I want to step through the door full of curiosity, wondering:
what is it going to be like, that cottage of darkness?
And therefore I look upon everything
as a brotherhood and a sisterhood,
and I look upon time as no more than an idea,
and I consider eternity as another possibility,
and I think of each life as a flower, as common
as a field daisy, and as singular,
and each name a comfortable music in the mouth,
tending, as all music does, toward silence,
and each body a lion of courage, and something
precious to the earth.
When it’s over, I want to say all my life
I was a bride married to amazement.
I was the bridegroom, taking the world into my arms.
When it’s over, I don’t want to wonder
if I have made of my life something particular, and real.
I don’t want to find myself sighing and frightened,
or full of argument.
I don’t want to end up simply having visited this world.
This poem by Maya Angelou captures the loss of a life well lived……
WHEN GREAT TREES FALL
by Maya Angelou
When great trees fall,
rocks on distant hills shudder,
lions hunker down
in tall grasses,
and even elephants
lumber after safety.
When great trees fall
small things recoil into silence,
eroded beyond fear.
When great souls die,
the air around us becomes
light, rare, sterile.
We breathe, briefly.
Our eyes, briefly,
a hurtful clarity.
Our memory, suddenly sharpened,
gnaws on kind words
Great souls die and
our reality, bound to
them, takes leave of us.
dependent upon their
now shrink, wizened.
Our minds, formed
and informed by their
We are not so much maddened
as reduced to the unutterable ignorance
of dark, cold
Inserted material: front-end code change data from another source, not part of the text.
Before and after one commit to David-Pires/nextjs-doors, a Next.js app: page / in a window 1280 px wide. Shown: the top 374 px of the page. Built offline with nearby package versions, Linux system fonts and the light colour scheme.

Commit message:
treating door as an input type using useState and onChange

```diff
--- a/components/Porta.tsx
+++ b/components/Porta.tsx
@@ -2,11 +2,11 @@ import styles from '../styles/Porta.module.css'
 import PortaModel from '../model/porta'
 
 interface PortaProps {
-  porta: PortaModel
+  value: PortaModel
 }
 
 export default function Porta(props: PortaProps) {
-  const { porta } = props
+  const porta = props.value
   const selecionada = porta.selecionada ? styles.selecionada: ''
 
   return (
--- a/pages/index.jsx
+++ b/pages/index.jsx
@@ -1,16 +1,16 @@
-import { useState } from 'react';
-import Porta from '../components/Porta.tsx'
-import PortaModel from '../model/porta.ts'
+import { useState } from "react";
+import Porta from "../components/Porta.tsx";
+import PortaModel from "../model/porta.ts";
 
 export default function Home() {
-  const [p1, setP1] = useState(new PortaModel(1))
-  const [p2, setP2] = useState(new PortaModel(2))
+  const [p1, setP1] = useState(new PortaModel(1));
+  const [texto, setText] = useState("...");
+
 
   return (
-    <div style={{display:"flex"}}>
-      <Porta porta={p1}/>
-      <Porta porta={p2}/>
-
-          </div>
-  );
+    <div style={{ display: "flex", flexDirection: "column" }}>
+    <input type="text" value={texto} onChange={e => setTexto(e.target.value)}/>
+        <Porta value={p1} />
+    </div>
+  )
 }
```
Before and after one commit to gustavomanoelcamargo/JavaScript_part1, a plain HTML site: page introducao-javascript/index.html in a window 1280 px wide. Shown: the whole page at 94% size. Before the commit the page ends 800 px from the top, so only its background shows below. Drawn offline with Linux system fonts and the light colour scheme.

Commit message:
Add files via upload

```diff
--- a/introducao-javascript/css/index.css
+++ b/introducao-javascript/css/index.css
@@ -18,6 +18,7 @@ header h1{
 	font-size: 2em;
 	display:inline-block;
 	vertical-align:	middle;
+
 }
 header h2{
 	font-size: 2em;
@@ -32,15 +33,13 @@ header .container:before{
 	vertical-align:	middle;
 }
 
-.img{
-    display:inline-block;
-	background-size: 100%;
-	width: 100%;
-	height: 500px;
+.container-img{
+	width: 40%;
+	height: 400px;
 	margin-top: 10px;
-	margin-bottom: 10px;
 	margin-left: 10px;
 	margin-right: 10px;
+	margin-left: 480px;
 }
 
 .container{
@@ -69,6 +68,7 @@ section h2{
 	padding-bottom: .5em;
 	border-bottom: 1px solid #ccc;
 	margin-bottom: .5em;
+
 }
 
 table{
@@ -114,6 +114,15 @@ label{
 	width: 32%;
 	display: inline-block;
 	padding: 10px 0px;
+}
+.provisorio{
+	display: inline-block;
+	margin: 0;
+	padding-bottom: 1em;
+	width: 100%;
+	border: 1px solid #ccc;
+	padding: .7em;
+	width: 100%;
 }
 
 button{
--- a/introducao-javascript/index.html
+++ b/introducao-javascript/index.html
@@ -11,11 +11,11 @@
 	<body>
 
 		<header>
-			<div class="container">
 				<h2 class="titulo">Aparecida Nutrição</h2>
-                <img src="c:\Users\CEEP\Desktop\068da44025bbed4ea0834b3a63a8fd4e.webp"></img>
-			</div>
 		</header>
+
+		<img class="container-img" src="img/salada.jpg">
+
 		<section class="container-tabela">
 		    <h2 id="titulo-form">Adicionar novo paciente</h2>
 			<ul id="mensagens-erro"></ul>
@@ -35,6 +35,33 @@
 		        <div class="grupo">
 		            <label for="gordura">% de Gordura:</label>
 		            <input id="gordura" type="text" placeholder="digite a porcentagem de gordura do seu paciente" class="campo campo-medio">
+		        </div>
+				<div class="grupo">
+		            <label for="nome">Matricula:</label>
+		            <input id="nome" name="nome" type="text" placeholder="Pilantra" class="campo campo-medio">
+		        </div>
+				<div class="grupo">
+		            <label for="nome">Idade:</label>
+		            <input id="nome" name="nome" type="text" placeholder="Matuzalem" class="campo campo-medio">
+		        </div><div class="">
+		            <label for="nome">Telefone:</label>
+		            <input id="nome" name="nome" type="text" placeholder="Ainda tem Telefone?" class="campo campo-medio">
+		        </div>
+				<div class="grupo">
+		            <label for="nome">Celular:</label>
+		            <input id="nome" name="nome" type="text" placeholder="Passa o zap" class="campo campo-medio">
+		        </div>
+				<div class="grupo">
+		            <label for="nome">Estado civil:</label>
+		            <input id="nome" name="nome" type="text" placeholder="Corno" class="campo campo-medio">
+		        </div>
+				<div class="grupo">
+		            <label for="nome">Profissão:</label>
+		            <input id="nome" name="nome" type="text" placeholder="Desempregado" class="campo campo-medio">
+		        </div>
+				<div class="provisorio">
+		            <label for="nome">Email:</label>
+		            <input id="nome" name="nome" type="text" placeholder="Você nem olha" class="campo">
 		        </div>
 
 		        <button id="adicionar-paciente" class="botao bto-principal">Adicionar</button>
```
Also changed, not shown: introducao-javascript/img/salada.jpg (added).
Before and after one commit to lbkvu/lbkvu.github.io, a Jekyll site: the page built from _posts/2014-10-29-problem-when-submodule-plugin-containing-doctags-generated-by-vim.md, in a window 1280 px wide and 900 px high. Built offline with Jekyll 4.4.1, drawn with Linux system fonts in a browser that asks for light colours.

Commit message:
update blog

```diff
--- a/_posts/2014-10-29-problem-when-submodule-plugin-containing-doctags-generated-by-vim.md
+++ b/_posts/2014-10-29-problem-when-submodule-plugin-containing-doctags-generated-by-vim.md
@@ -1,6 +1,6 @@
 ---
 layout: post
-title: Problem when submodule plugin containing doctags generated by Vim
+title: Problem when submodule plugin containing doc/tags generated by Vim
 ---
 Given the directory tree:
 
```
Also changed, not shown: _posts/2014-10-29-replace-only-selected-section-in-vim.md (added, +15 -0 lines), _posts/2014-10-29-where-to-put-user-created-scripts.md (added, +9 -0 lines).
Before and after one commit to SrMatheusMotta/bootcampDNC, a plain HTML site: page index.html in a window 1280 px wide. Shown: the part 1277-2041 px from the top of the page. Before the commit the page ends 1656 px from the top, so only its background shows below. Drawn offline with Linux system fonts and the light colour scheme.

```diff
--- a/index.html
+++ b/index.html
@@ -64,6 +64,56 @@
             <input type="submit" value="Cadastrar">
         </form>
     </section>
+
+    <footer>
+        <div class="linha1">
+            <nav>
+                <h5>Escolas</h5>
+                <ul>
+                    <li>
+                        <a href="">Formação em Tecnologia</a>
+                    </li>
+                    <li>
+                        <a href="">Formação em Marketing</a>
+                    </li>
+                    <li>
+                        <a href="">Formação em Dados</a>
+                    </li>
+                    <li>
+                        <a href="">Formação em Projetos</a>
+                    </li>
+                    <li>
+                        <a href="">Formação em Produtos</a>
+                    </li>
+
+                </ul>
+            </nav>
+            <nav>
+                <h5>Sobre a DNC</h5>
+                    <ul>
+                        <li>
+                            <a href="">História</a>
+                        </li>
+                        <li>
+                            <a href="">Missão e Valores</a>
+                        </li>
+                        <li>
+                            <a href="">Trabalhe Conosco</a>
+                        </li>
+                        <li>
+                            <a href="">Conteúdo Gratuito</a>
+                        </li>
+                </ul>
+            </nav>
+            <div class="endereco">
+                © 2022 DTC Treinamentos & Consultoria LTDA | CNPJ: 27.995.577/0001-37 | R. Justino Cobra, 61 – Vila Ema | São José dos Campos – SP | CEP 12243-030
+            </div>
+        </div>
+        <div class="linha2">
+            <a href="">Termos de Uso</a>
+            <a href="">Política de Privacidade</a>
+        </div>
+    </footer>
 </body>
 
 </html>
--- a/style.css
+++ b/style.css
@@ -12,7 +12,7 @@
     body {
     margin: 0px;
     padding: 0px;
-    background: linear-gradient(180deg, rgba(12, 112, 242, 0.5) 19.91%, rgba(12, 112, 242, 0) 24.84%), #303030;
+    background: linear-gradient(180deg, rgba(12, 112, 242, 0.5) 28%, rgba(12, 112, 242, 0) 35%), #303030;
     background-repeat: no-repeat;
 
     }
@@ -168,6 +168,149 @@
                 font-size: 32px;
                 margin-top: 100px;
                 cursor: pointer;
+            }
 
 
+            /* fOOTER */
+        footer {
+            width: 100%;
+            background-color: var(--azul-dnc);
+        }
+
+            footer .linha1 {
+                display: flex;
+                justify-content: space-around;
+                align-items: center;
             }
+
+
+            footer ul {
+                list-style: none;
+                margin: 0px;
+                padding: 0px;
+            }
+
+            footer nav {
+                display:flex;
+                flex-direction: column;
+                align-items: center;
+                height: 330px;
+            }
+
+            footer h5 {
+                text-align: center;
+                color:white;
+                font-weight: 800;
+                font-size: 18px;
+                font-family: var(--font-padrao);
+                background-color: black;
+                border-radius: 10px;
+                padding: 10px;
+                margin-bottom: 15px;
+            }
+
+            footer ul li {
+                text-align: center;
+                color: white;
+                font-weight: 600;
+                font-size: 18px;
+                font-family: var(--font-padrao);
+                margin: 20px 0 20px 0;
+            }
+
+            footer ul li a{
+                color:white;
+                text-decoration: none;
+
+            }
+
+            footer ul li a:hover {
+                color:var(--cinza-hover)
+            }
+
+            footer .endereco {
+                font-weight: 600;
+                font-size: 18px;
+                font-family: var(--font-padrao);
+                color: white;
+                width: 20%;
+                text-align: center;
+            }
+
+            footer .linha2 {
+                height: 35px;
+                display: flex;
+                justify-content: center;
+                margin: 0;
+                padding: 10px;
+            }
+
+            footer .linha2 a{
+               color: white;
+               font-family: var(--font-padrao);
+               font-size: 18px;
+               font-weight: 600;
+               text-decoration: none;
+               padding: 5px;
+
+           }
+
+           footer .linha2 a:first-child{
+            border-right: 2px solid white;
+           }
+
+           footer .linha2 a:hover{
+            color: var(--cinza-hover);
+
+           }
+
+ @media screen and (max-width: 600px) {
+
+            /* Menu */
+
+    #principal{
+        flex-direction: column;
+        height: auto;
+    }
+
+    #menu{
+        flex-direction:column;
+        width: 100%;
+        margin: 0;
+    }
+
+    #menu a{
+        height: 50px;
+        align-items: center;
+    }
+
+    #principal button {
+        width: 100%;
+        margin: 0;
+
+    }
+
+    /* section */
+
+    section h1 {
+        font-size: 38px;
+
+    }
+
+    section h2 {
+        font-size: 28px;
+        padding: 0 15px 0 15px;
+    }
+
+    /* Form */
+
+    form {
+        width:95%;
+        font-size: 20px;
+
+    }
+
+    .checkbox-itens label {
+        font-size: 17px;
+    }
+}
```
And when great souls die,
after a period peace blooms,
slowly and always
irregularly. Spaces fill
with a kind of
soothing electric vibration.
Our senses, restored, never
to be the same, whisper to us.
They existed. They existed.
We can be. Be and be
better. For they existed.